Txema and I gave each other a knowing glance. The ethereal “guide” of our journey had hit a bulls-eye. As it turned out, only a few minutes later we were standing before the grating of one of the convent's locutories, animatedly conversing with two of the nuns from that pious community. As if they had been waiting for us, with no preamble, both were willing to clear up some of our doubts.
“Yes, yes,” said the older of the two, Sister María Margarita, “in the church we have on display the uncorrupted remains of Sister María. Here we refer to her as the Venerable One. We used to house her in the gallery of the church, in our museum, but since 1989 she’s resided in the church proper, so everyone can see her.”
“And the miracles attributed to her, having to do with…?” I asked, prudently leaving the question in the air.
“Her powers of bi-location, sir,” my interlocutor replied amiably. “If it would interest you, we can read to you some pages from the life of la Venerable, where it describes this extraordinary phenomenon… Would you care to sit down?”
While she went to look for the book in question, Sister Ana María, the younger nun, approached the grating that separated us to relate something.
“You should know that our venerable sister María was wholly obsessed with the salvation of souls. She knew of the lack of missionaries in America and had the desire to evangelize that continent. But of course she was a cloistered nun…”
The more than two hours that Txema and I spent in the locutory with those nuns dispelled a good portion of our doubts. They confirmed that not only Sister María de Ágreda, the polemical nun with powers of bi-location, lived in this locale that bore her name, but that her body had been incorruptibly preserved within those walls. But I soon discovered that the clarifications of Sisters María Margarita and Ana María only revealed the tip of a vast, mysterious, and surprising iceberg.
“Do you know what they called her in America?”
At this question, Txema and I could only shrug our shoulders.
“The Lady in Blue. Isn’t that beautiful?”
“And why that name, Sister?”
Sister Maria Margarita smiled.
“Very simple: because the nuns from our order wear a blue mantle over our white habits. That must have drawn the special attention of the natives.”
That day, at that precise moment, my novel was born. And its title as well. But there were also a long series of trips around Spain and off to the North American states of Arizona, Texas, and New Mexico in search of the evidence for this case. To Indian reservations, to ancient Spanish missions, and even to the classes of several universities where I asked over and over about this Blue Lady. But after consulting private and public archives for seven long years, and drunk from Christian and heterodox sources to document my novel, I still hadn’t found the answers to my first questions: Why on that 14th of April were my steps halted in Ágreda?
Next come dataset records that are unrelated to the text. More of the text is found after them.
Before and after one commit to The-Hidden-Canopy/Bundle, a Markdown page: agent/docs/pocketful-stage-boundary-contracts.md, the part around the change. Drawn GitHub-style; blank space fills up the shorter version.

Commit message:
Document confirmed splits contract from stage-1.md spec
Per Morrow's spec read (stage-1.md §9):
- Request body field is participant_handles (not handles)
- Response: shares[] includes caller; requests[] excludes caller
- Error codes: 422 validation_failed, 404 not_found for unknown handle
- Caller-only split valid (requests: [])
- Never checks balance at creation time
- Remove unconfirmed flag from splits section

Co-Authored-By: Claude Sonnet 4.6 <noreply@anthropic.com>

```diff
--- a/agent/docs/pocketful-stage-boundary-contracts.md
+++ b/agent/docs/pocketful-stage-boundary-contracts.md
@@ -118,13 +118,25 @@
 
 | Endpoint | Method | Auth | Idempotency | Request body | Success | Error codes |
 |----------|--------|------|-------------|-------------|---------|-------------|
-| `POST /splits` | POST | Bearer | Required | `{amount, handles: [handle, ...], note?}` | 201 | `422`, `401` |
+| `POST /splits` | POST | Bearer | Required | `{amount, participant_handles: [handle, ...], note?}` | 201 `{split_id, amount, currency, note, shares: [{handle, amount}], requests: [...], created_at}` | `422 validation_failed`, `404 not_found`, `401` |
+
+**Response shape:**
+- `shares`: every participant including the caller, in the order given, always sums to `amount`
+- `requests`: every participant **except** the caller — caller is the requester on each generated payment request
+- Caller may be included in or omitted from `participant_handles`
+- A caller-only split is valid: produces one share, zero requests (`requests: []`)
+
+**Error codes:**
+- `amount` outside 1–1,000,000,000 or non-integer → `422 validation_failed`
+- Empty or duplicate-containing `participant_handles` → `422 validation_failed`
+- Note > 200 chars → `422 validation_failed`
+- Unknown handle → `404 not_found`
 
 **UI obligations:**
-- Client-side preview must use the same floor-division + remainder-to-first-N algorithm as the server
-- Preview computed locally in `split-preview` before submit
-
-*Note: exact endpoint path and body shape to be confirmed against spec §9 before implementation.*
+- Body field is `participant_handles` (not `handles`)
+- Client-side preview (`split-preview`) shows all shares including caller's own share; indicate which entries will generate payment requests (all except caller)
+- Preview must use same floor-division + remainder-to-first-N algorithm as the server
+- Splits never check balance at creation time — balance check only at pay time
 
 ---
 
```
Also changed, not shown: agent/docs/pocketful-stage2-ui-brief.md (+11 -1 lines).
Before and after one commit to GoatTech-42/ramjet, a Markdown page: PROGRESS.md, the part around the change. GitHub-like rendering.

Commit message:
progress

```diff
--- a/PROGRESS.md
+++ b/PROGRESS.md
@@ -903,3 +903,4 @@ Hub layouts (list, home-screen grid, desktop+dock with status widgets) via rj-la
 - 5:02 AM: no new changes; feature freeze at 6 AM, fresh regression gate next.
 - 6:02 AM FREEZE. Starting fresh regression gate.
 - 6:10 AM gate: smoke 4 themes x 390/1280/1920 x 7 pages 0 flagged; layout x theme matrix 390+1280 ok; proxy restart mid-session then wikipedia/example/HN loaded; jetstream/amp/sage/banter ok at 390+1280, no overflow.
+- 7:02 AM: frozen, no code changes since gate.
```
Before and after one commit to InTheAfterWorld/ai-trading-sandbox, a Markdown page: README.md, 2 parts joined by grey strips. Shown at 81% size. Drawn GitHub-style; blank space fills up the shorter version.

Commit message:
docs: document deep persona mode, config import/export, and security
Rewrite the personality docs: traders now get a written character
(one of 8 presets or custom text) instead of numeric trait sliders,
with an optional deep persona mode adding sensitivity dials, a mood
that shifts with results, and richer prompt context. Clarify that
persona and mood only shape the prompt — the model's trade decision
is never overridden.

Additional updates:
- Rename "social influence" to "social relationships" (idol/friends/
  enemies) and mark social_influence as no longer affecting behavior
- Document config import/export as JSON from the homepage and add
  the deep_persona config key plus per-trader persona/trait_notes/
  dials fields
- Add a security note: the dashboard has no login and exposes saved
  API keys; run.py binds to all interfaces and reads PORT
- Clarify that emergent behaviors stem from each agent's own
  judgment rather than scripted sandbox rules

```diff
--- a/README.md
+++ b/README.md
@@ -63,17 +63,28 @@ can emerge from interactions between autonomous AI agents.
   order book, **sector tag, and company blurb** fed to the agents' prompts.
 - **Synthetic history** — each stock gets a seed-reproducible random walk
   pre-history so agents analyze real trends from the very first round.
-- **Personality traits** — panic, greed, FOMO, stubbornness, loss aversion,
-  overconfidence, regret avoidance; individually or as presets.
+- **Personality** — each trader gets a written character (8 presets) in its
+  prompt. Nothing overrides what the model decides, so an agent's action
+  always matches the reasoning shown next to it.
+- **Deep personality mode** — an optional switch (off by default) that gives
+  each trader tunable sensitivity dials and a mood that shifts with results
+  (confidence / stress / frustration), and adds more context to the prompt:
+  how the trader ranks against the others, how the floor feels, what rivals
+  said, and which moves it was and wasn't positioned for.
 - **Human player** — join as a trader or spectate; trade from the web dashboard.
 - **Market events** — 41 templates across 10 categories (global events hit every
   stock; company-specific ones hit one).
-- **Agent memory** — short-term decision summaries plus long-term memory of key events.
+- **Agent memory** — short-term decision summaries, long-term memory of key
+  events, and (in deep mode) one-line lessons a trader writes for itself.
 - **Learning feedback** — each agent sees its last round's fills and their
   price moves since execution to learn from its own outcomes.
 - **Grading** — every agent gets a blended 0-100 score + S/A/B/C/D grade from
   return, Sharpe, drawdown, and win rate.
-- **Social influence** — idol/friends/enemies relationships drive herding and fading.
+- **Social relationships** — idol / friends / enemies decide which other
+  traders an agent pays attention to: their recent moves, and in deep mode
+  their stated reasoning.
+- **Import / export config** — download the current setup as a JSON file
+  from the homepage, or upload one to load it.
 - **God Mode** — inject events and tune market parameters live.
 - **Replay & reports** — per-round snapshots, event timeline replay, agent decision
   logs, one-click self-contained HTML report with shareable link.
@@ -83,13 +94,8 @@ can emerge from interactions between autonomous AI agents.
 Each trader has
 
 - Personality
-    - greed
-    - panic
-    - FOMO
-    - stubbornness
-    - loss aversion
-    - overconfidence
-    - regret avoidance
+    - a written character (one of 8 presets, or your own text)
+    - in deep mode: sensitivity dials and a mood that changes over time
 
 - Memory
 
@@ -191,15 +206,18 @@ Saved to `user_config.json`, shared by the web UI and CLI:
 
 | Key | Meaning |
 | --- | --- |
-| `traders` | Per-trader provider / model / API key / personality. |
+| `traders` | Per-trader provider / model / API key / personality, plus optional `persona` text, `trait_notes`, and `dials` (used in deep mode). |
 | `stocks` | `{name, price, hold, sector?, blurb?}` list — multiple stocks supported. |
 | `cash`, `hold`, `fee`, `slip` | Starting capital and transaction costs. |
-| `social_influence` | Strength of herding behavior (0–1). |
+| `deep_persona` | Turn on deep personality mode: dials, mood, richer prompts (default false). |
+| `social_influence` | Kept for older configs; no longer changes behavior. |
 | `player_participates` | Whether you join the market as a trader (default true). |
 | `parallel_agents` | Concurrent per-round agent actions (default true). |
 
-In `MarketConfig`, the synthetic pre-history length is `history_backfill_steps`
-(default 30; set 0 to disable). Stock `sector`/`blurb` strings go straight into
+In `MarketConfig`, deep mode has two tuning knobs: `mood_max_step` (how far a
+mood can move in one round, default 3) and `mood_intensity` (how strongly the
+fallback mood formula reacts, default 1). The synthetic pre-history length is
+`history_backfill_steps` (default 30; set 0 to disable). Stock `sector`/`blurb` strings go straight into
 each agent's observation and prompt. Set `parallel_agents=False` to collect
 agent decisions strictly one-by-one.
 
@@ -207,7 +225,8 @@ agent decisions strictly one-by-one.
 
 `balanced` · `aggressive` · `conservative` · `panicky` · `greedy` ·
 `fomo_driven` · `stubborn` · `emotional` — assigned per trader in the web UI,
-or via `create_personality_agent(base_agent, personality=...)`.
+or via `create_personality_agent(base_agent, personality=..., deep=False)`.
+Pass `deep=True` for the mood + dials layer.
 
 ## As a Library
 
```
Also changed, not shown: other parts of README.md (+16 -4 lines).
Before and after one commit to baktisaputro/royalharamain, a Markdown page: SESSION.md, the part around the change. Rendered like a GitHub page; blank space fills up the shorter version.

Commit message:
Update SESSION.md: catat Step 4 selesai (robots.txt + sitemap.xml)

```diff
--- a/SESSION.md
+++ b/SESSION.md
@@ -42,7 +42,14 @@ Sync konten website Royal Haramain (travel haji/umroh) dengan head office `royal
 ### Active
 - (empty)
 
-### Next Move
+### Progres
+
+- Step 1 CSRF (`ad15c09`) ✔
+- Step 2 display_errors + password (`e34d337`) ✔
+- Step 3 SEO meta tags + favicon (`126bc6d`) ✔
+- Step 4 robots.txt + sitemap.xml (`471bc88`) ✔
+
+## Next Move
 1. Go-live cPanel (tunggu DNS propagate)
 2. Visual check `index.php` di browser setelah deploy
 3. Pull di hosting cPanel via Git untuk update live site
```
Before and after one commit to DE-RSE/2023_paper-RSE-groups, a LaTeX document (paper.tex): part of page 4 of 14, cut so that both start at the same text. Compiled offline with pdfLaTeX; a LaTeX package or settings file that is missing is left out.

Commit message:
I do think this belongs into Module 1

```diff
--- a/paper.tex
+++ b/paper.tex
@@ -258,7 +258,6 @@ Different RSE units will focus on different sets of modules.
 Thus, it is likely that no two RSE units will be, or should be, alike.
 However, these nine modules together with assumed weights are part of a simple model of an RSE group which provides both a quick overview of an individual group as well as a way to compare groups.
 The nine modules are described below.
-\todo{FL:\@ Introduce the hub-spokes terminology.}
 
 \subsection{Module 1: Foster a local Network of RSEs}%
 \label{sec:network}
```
What strange threads were moved so that my journey would veer off in such a way, and end up in this remote Castilian village? And who again diverted our departure when Txema and I decided to abandon Ágreda after not having found anybody who could talk to us about Sister Maria? And who or what led us to the door of the convent in which the Lady in Blue had lived for forty-seven years in rigorous seclusion?
But just the kind of genuine mystery that serves as the seed for any good novel.